Does this mean that if Stalin reaches Warsaw, the GPU will install a Wassilewska government right off the reel? Not necessarily. All sorts of mutations and transitional arrangements are possible for Stalin. Everything depends upon the relationship of forces. It is possible, for example, that Stalin may, temporarily, and under pressure, reconcile himself to a “friendly” government in Poland, that is, a government operating at one or another level of vassaldom to Moscow. The most reluctant vassal would then find itself under constant pressure to make room for the Wassilewskas and other GPU puppets, until the point is reached where the reluctant vassal gives way entirely to the zealous and most subservient tool.
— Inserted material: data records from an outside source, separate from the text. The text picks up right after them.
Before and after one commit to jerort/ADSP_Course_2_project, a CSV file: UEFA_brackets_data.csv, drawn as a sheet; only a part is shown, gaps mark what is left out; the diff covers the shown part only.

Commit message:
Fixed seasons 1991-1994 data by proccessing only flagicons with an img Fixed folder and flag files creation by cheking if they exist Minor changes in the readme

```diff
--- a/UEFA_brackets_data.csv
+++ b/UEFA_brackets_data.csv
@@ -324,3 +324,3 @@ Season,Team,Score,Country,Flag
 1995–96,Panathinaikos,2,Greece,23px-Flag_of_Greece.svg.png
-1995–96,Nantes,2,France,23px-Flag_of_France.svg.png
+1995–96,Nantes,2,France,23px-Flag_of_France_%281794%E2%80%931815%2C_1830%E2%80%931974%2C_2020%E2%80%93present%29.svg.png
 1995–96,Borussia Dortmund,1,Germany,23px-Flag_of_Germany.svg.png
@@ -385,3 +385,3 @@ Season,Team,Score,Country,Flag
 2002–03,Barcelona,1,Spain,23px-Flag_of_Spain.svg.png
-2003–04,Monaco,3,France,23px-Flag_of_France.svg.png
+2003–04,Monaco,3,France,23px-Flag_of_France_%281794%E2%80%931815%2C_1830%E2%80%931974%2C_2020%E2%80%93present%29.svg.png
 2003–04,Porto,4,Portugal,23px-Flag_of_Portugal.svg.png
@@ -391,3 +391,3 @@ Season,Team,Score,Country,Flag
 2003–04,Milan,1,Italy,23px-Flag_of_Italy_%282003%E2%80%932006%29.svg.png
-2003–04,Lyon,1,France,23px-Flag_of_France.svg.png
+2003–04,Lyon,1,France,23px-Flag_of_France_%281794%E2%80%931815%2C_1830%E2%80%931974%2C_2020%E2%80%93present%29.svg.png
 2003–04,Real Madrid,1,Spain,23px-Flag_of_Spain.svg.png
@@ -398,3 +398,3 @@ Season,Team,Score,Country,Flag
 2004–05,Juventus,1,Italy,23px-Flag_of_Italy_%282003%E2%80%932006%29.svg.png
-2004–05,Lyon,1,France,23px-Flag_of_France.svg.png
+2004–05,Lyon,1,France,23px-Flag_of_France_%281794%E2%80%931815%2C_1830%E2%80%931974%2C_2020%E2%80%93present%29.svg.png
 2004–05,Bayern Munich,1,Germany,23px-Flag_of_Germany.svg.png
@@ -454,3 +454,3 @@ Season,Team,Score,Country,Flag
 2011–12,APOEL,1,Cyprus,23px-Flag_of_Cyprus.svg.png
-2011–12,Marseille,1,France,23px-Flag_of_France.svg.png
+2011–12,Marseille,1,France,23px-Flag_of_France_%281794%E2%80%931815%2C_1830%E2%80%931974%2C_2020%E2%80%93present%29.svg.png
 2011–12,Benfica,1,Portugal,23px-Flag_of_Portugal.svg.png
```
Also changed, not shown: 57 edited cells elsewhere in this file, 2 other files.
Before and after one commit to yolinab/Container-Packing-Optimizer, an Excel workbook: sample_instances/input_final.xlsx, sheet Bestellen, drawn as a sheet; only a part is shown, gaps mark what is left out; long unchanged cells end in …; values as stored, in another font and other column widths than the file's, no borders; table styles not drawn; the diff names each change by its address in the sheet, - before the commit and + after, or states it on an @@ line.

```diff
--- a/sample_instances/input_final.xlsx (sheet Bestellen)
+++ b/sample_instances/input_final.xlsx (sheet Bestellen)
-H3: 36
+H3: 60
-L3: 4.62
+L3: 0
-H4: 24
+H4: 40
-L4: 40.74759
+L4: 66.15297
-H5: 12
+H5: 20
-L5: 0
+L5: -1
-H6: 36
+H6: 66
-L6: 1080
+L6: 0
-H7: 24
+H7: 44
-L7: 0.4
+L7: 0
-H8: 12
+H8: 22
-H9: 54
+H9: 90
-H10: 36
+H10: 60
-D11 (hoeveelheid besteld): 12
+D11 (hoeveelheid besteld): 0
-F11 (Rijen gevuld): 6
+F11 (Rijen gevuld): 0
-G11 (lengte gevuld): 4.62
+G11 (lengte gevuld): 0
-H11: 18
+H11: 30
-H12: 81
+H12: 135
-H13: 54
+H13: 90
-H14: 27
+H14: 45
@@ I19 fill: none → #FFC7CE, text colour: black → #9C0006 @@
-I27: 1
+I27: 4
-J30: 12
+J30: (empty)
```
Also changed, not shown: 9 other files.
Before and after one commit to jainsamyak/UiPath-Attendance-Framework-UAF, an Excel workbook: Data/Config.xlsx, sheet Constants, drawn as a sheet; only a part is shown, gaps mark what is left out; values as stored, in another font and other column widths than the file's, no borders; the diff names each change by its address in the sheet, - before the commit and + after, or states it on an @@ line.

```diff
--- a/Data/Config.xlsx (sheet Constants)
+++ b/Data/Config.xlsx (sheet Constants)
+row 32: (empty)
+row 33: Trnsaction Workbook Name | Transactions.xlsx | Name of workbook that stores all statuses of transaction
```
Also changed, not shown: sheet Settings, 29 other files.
The Role of the Polish Masses

Is there a substantial flaw in the Stalinist scheme of imperialist expansion? There is, but it is not to be found in the Anglo-American allies. England is already orienting toward an acceptance of a division of Europe between herself and Russia. Her imperialist press has spoken for some time in favor of such a partition, with an eye toward excluding the dominant influence of the American colossus. The London Times is in the forefront of this agitation, and its strong advocacy of Stalin’s “rights” in eastern Europe, especially in connection with the fight over Poland, is neither accidental nor isolated. So astute and influential an Empire statesman as Smuts has recently spoken out bluntly in the same spirit. The imperialists are carving up the Old World again, this time with even deeper and bloodier incisions than ever before.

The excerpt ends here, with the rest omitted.